Segment Open
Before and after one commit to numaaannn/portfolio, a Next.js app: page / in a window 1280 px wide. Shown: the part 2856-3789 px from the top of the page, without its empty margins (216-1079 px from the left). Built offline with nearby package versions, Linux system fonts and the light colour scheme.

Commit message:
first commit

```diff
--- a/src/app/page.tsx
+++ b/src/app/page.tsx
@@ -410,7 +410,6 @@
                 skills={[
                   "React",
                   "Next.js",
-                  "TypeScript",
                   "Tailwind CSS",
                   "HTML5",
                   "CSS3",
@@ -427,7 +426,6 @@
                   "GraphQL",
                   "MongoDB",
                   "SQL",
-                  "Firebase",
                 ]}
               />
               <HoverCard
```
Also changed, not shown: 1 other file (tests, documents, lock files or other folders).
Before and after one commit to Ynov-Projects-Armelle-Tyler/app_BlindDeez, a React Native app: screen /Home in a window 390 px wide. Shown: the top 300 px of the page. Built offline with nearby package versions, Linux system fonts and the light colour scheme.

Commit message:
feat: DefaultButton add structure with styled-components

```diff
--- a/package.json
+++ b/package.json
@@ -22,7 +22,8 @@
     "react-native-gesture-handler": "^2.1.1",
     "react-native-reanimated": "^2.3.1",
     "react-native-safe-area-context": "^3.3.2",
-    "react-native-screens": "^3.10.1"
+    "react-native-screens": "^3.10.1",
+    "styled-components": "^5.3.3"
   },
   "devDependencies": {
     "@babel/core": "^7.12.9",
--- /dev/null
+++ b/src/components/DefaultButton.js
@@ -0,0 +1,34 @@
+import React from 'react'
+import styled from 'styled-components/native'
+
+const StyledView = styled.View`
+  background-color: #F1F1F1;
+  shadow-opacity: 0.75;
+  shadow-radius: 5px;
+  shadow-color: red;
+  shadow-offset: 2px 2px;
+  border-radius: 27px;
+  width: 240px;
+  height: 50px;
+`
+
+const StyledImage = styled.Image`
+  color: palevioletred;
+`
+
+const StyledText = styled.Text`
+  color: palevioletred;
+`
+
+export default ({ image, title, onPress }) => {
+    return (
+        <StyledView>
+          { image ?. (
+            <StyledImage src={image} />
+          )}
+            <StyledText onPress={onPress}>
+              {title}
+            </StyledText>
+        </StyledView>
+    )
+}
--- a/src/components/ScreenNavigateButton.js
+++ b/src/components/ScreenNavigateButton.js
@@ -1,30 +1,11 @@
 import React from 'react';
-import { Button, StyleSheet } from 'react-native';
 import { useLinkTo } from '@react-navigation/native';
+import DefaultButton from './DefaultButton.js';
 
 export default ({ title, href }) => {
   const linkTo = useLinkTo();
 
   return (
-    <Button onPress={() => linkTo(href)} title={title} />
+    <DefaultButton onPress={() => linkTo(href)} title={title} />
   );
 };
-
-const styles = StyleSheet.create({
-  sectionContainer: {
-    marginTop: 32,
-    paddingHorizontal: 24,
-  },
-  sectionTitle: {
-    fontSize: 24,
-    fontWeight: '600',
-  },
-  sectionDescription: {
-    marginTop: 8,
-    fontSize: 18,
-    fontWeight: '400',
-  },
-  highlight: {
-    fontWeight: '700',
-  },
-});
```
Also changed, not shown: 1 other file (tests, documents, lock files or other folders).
Segment Closed
■ WHAT YOU ARE ASKED TO DO ■
What is needed is an exact copy of all the records above.

■ EXERCISE RESULT ■
Before and after one commit to numaaannn/portfolio, a Next.js app: page / in a window 1280 px wide. Shown: the part 2856-3789 px from the top of the page, without its empty margins (216-1079 px from the left). Built offline with nearby package versions, Linux system fonts and the light colour scheme.

Commit message:
first commit

```diff
--- a/src/app/page.tsx
+++ b/src/app/page.tsx
@@ -410,7 +410,6 @@
                 skills={[
                   "React",
                   "Next.js",
-                  "TypeScript",
                   "Tailwind CSS",
                   "HTML5",
                   "CSS3",
@@ -427,7 +426,6 @@
                   "GraphQL",
                   "MongoDB",
                   "SQL",
-                  "Firebase",
                 ]}
               />
               <HoverCard
```
Also changed, not shown: 1 other file (tests, documents, lock files or other folders).
Before and after one commit to Ynov-Projects-Armelle-Tyler/app_BlindDeez, a React Native app: screen /Home in a window 390 px wide. Shown: the top 300 px of the page. Built offline with nearby package versions, Linux system fonts and the light colour scheme.

Commit message:
feat: DefaultButton add structure with styled-components

```diff
--- a/package.json
+++ b/package.json
@@ -22,7 +22,8 @@
     "react-native-gesture-handler": "^2.1.1",
     "react-native-reanimated": "^2.3.1",
     "react-native-safe-area-context": "^3.3.2",
-    "react-native-screens": "^3.10.1"
+    "react-native-screens": "^3.10.1",
+    "styled-components": "^5.3.3"
   },
   "devDependencies": {
     "@babel/core": "^7.12.9",
--- /dev/null
+++ b/src/components/DefaultButton.js
@@ -0,0 +1,34 @@
+import React from 'react'
+import styled from 'styled-components/native'
+
+const StyledView = styled.View`
+  background-color: #F1F1F1;
+  shadow-opacity: 0.75;
+  shadow-radius: 5px;
+  shadow-color: red;
+  shadow-offset: 2px 2px;
+  border-radius: 27px;
+  width: 240px;
+  height: 50px;
+`
+
+const StyledImage = styled.Image`
+  color: palevioletred;
+`
+
+const StyledText = styled.Text`
+  color: palevioletred;
+`
+
+export default ({ image, title, onPress }) => {
+    return (
+        <StyledView>
+          { image ?. (
+            <StyledImage src={image} />
+          )}
+            <StyledText onPress={onPress}>
+              {title}
+            </StyledText>
+        </StyledView>
+    )
+}
--- a/src/components/ScreenNavigateButton.js
+++ b/src/components/ScreenNavigateButton.js
@@ -1,30 +1,11 @@
 import React from 'react';
-import { Button, StyleSheet } from 'react-native';
 import { useLinkTo } from '@react-navigation/native';
+import DefaultButton from './DefaultButton.js';
 
 export default ({ title, href }) => {
   const linkTo = useLinkTo();
 
   return (
-    <Button onPress={() => linkTo(href)} title={title} />
+    <DefaultButton onPress={() => linkTo(href)} title={title} />
   );
 };
-
-const styles = StyleSheet.create({
-  sectionContainer: {
-    marginTop: 32,
-    paddingHorizontal: 24,
-  },
-  sectionTitle: {
-    fontSize: 24,
-    fontWeight: '600',
-  },
-  sectionDescription: {
-    marginTop: 8,
-    fontSize: 18,
-    fontWeight: '400',
-  },
-  highlight: {
-    fontWeight: '700',
-  },
-});
```
Also changed, not shown: 1 other file (tests, documents, lock files or other folders).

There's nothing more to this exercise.